If only that was possible is a counterfactual condition - it refers to something that is not real or true. We know this. No one seriously thinks "he used was, not were! He's saying that it really is possible." And yet it's a favourite pasttime of peevologists to find instances of counterfactual was and insist they should be were. For instance, this rant on how counterfactual subjunctive were is an "important linguistic construct," and if we lose it, something terrible will happen.
There are many kinds of conditional clauses, but here are four, to keep things simple (borrowed from here):
1. present possible condition: I wonder if is possible.
2. past possible condition: I wondered if it was possible.
3. present counterfactual condition: If it was/were possible, I would travel back in time.
4. past counterfactual condition: If it had been possible, I would have traveled back in time.
Many speakers and writers use was in both 2 and 3. We can also use were in 3 - it's usually called the past subjunctive or the irrealis.
In using was, we're not "losing the subjunctive", we're simply using a different form. And in doing so, we are bringing be in line with every other verb in English, where we use the simple past tense:
5. If I was in Paris, I would visit the Eiffel tower.
6. If I lived in Paris, I would visit the Eiffel tower.
Why use were in sentences like 3 and 5? One argument is that it avoids ambiguity. But is there ever any real danger of confusing a past possible condition (as in 2) with a present counterfactual condition (as in 3 and 5) because we use the same verb form in both? The Doctor might argue that we don't know if sentence 5 is a possible condition or a counterfactual condition. Except that it's painfully obvious that it's counterfactual - it cannot be anything else. (The would in the main clause is a big clue.) And if there was (were) ambiguity, we would encounter this ambiguity with every other verb in English. But we don't. Sentence 6 is clearly counterfactual, even though it uses the simple past tense lived, which can be used in non-counterfactual clauses:
7. I asked him if he lived in Paris from 1970 to 1975.
Also, be has a special distinct form only used in the first and third person singular: if I were, if he/she/it were.
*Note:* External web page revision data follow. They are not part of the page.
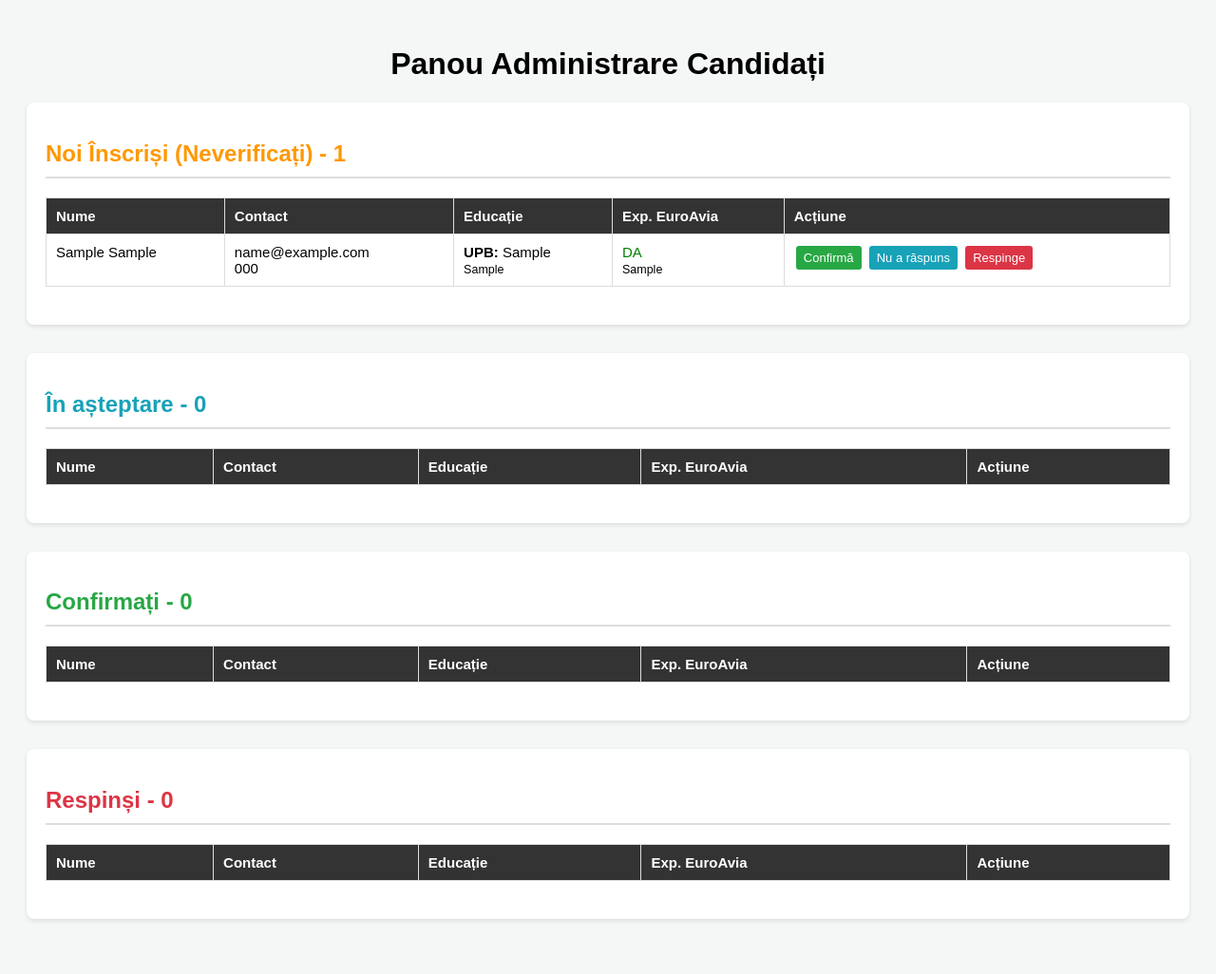
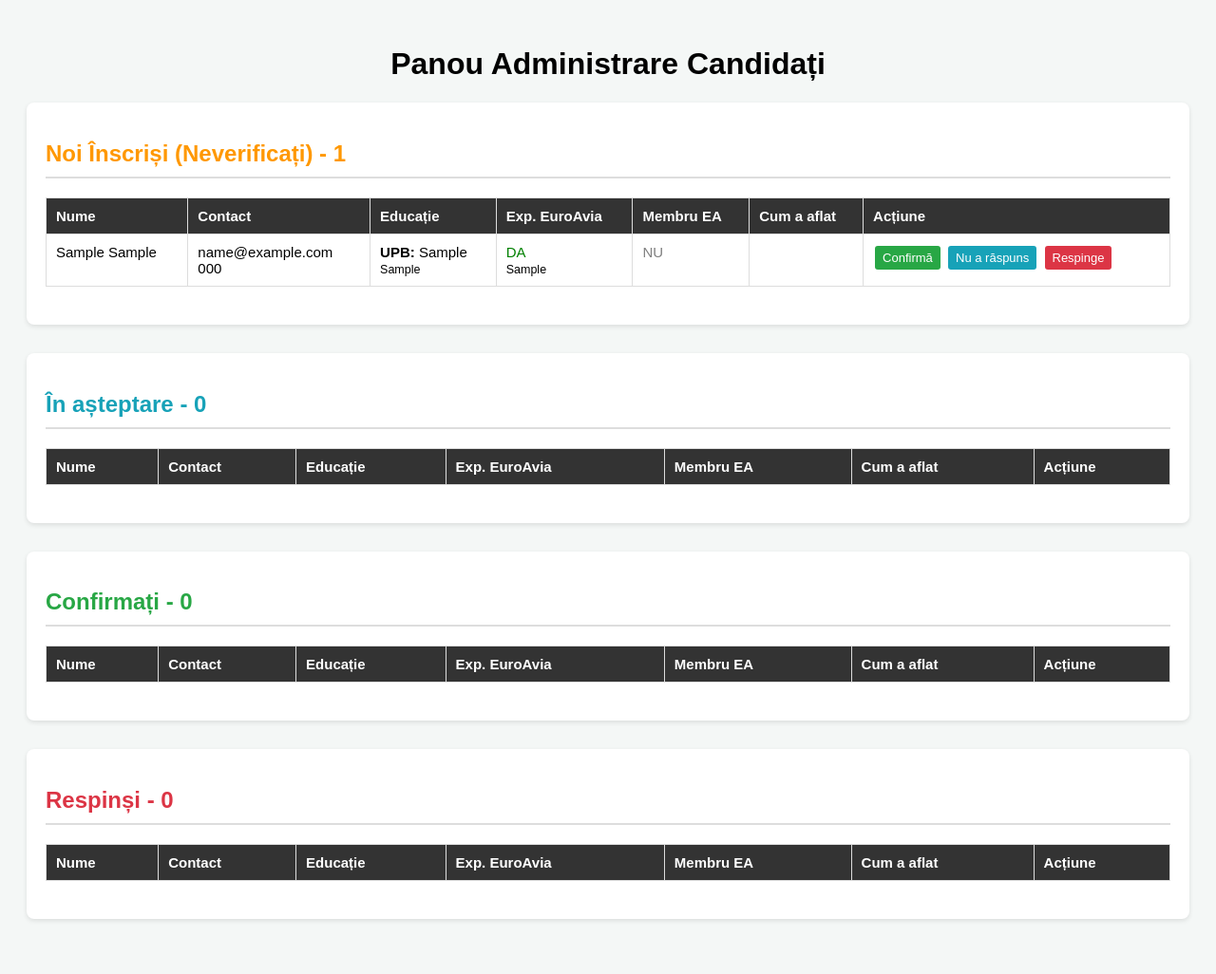
Before and after one commit to mihaisimiuc5-ops/DroWo-Site-2026, a PHP site: page /admin.php in a window 1280 px wide. Shown: the whole page at 95% size. Run offline with PHP 8.4, Linux system fonts and the light colour scheme; tables that the repository leaves empty hold one stand-in row (values such as "Sample post"); data that the repository does not hold is empty.

Commit message:
actualizare admin

```diff
--- a/admin.php
+++ b/admin.php
@@ -35,18 +35,24 @@ $esuati = getCandidatesByStatus($pdo, 'esuat');
 function formatEducatie($c) {
     $html = "";
     if ($c['is_student_upb'] == 1) {
-        $html .= "<strong>UPB:</strong> " . $c['facultate'];
+        $html .= "<strong>UPB:</strong> " . htmlspecialchars($c['facultate']);
     } else {
-        $html .= "<strong>Extern:</strong> " . $c['universitate_externa'];
+        $html .= "<strong>Extern:</strong> " . htmlspecialchars($c['universitate_externa']);
     }
-    $html .= "<br><small>" . $c['an_studiu'] . "</small>";
+    $html .= "<br><small>" . htmlspecialchars($c['an_studiu']) . "</small>";
     return $html;
 }
 
-
 function formatEuroavia($c) {
     if ($c['a_mai_participat'] == 1) {
-        return "<span style='color:green'>DA</span><br><small>" . $c['evenimente_anterioare'] . "</small>";
+        return "<span style='color:green'>DA</span><br><small>" . htmlspecialchars($c['evenimente_anterioare']) . "</small>";
+    }
+    return "<span style='color:grey'>NU</span>";
+}
+
+function formatMembruEA($c) {
+    if (isset($c['membru_euroavia']) && $c['membru_euroavia'] == 1) {
+        return "<span style='color:#007bff; font-weight:bold;'>DA</span><br><small>" . htmlspecialchars($c['departament_euroavia']) . "</small>";
     }
     return "<span style='color:grey'>NU</span>";
 }
@@ -77,14 +83,18 @@ function formatEuroavia($c) {
             <th>Contact</th>
             <th>Educație</th>
             <th>Exp. EuroAvia</th>
+            <th>Membru EA</th>
+            <th>Cum a aflat</th>
             <th>Acțiune</th>
         </tr>
         <?php foreach ($neverificati as $c) : ?>
         <tr>
-            <td><?php echo $c['nume'] . ' ' . $c['prenume']; ?></td>
-            <td><?php echo $c['email']; ?><br><?php echo $c['telefon']; ?></td>
+            <td><?php echo htmlspecialchars($c['nume'] . ' ' . $c['prenume']); ?></td>
+            <td><?php echo htmlspecialchars($c['email']); ?><br><?php echo htmlspecialchars($c['telefon']); ?></td>
             <td><?php echo formatEducatie($c); ?></td>
             <td><?php echo formatEuroavia($c); ?></td>
+            <td><?php echo formatMembruEA($c); ?></td>
+            <td><?php echo htmlspecialchars($c['cum_ai_aflat']); ?></td>
             <td>
                 <form method="POST">
                     <input type="hidden" name="id" value="<?php echo $c['id']; ?>">
@@ -106,14 +116,18 @@ function formatEuroavia($c) {
             <th>Contact</th>
             <th>Educație</th>
             <th>Exp. EuroAvia</th>
+            <th>Membru EA</th>
+            <th>Cum a aflat</th>
             <th>Acțiune</th>
         </tr>
         <?php foreach ($in_asteptare as $c) : ?>
         <tr>
-            <td><?php echo $c['nume'] . ' ' . $c['prenume']; ?></td>
-            <td><?php echo $c['email']; ?><br><?php echo $c['telefon']; ?></td>
+            <td><?php echo htmlspecialchars($c['nume'] . ' ' . $c['prenume']); ?></td>
+            <td><?php echo htmlspecialchars($c['email']); ?><br><?php echo htmlspecialchars($c['telefon']); ?></td>
             <td><?php echo formatEducatie($c); ?></td>
             <td><?php echo formatEuroavia($c); ?></td>
+            <td><?php echo formatMembruEA($c); ?></td>
+            <td><?php echo htmlspecialchars($c['cum_ai_aflat']); ?></td>
             <td>
                 <form method="POST">
                     <input type="hidden" name="id" value="<?php echo $c['id']; ?>">
@@ -134,14 +148,18 @@ function formatEuroavia($c) {
             <th>Contact</th>
             <th>Educație</th>
             <th>Exp. EuroAvia</th>
+            <th>Membru EA</th>
+            <th>Cum a aflat</th>
             <th>Acțiune</th>
         </tr>
         <?php foreach ($confirmati as $c) : ?>
         <tr>
-            <td><?php echo $c['nume'] . ' ' . $c['prenume']; ?></td>
-            <td><?php echo $c['email']; ?><br><?php echo $c['telefon']; ?></td>
+            <td><?php echo htmlspecialchars($c['nume'] . ' ' . $c['prenume']); ?></td>
+            <td><?php echo htmlspecialchars($c['email']); ?><br><?php echo htmlspecialchars($c['telefon']); ?></td>
             <td><?php echo formatEducatie($c); ?></td>
             <td><?php echo formatEuroavia($c); ?></td>
+            <td><?php echo formatMembruEA($c); ?></td>
+            <td><?php echo htmlspecialchars($c['cum_ai_aflat']); ?></td>
             <td>
                 <form method="POST">
                     <input type="hidden" name="id" value="<?php echo $c['id']; ?>">
@@ -162,14 +180,18 @@ function formatEuroavia($c) {
             <th>Contact</th>
             <th>Educație</th>
             <th>Exp. EuroAvia</th>
+            <th>Membru EA</th>
+            <th>Cum a aflat</th>
             <th>Acțiune</th>
         </tr>
         <?php foreach ($esuati as $c) : ?>
         <tr>
-            <td><?php echo $c['nume'] . ' ' . $c['prenume']; ?></td>
-            <td><?php echo $c['email']; ?><br><?php echo $c['telefon']; ?></td>
+            <td><?php echo htmlspecialchars($c['nume'] . ' ' . $c['prenume']); ?></td>
+            <td><?php echo htmlspecialchars($c['email']); ?><br><?php echo htmlspecialchars($c['telefon']); ?></td>
             <td><?php echo formatEducatie($c); ?></td>
             <td><?php echo formatEuroavia($c); ?></td>
+            <td><?php echo formatMembruEA($c); ?></td>
+            <td><?php echo htmlspecialchars($c['cum_ai_aflat']); ?></td>
             <td>
                 <form method="POST">
                     <input type="hidden" name="id" value="<?php echo $c['id']; ?>">
--- a/inscriere/inscriere.php
+++ b/inscriere/inscriere.php
@@ -181,7 +181,7 @@ if ($_SERVER["REQUEST_METHOD"] == "POST") {
 
         <div class="form-group hidden" id="div_evenimente">
             <label class="sub-label">La ce evenimente ai participat?</label>
-            <input type="text" name="evenimente_anterioare" id="input_evenimente" placeholder="ex: evenimentul (AcWo) - anul (2025)">
+            <input type="text" name="evenimente_anterioare" id="input_evenimente" placeholder="Evenimentul - anul">
         </div>
 
 
```
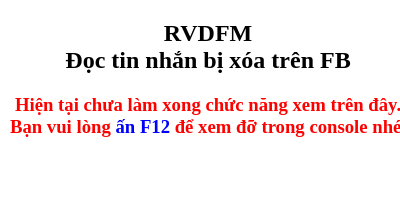
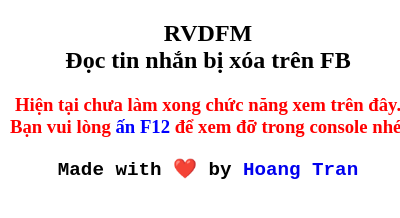
Before and after one commit to HoangTran0410/RevealDeletedFBMessages, a browser extension: page popup/popup.html in a window 400 px wide. Drawn offline with Linux system fonts and the light colour scheme.

Commit message:
[Update] Add author

```diff
--- a/popup/popup.html
+++ b/popup/popup.html
@@ -21,6 +21,9 @@
     <!-- <table id="example" class="hover order-column" width="100%"></table> -->
 
     <!-- <script src="popup.js"> </script> -->
+    <p class="author">
+        Made with ❤️ by <a href="https://www.facebook.com/99.hoangtran/" target="_blank">Hoang Tran</a>
+    </p>
 </body>
 
 </html>
--- a/popup/style.css
+++ b/popup/style.css
@@ -9,3 +9,14 @@ h2,
 h3 {
     text-align: center;
 }
+
+a {
+    text-decoration: none;
+}
+
+.author {
+    font-family: 'Courier New', Courier, monospace;
+    font-size: 1.2em;
+    font-weight: bold;
+    text-align: center;
+}
```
Therefore, if you were, if we were, if they were are all potentially ambiguous - and yet in context there is never any confusion.
Furthermore (as Zwicky notes), the complainers are very good at noticing when was is a counterfactual and so "should" be were, thereby showing that they understand the construction perfectly well. The Doctor correctly identifies "If only that was possible" as a counterfactual condition. So ambiguity is not the problem.
So what is the problem? A good usage book will tell you that while counterfactual was is common and normal in speech, were is common in formal writing. The American Heritage Book of English Usage notes
In fact, over the last 200 years even well-respected writers have tended to use the indicative was where the traditional rule would require the subjunctive were. A usage such as If I was the only boy in the world may break the rules, but it sounds perfectly natural.
And if it sounds natural, you have to wonder about the rules it's supposed to be breaking.
So the difference is one of register. To insist that we should use if it were in conversational speech is to be unhelpful and obtuse. But it is very good for annoying child geniuses.